**YOUR ASSIGNMENT:** All records that follow are to be copied exactly, with images omitted.

**EXERCISE DATA:**
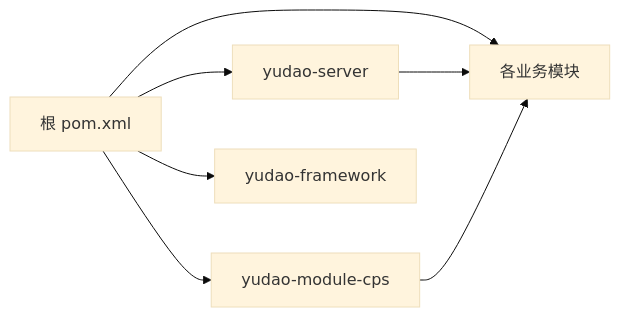
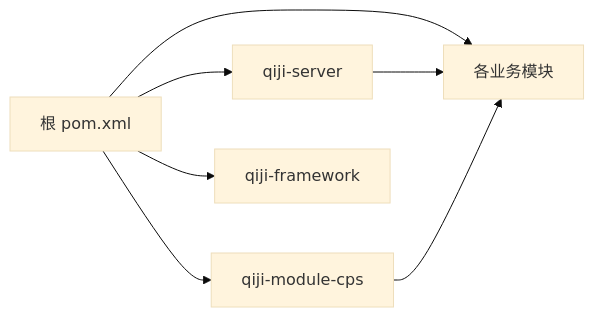
The sixth of 6 diagrams in backend/.qoder/repowiki/zh/content/快速开始.md (zhuangpengLI/AgenticCPS), drawn with Mermaid (base theme) before and after one commit. The commit also changed other lines of this file and 3489 other files, not shown here.

````diff
--- a/backend/.qoder/repowiki/zh/content/快速开始.md
+++ b/backend/.qoder/repowiki/zh/content/快速开始.md
@@ -223,9 +223,9 @@
 ```mermaid
 graph LR
-Root["根 pom.xml"] --> Server["yudao-server"]
-Root --> CPS["yudao-module-cps"]
-Root --> Framework["yudao-framework"]
+Root["根 pom.xml"] --> Server["qiji-server"]
+Root --> CPS["qiji-module-cps"]
+Root --> Framework["qiji-framework"]
 Root --> Modules["各业务模块"]
 Server --> Modules
 CPS --> Modules
 ```
````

**EXPECTED ANSWER:**
The sixth of 6 diagrams in backend/.qoder/repowiki/zh/content/快速开始.md (zhuangpengLI/AgenticCPS), drawn with Mermaid (base theme) before and after one commit. The commit also changed other lines of this file and 3489 other files, not shown here.

````diff
--- a/backend/.qoder/repowiki/zh/content/快速开始.md
+++ b/backend/.qoder/repowiki/zh/content/快速开始.md
@@ -223,9 +223,9 @@
 ```mermaid
 graph LR
-Root["根 pom.xml"] --> Server["yudao-server"]
-Root --> CPS["yudao-module-cps"]
-Root --> Framework["yudao-framework"]
+Root["根 pom.xml"] --> Server["qiji-server"]
+Root --> CPS["qiji-module-cps"]
+Root --> Framework["qiji-framework"]
 Root --> Modules["各业务模块"]
 Server --> Modules
 CPS --> Modules
 ```
````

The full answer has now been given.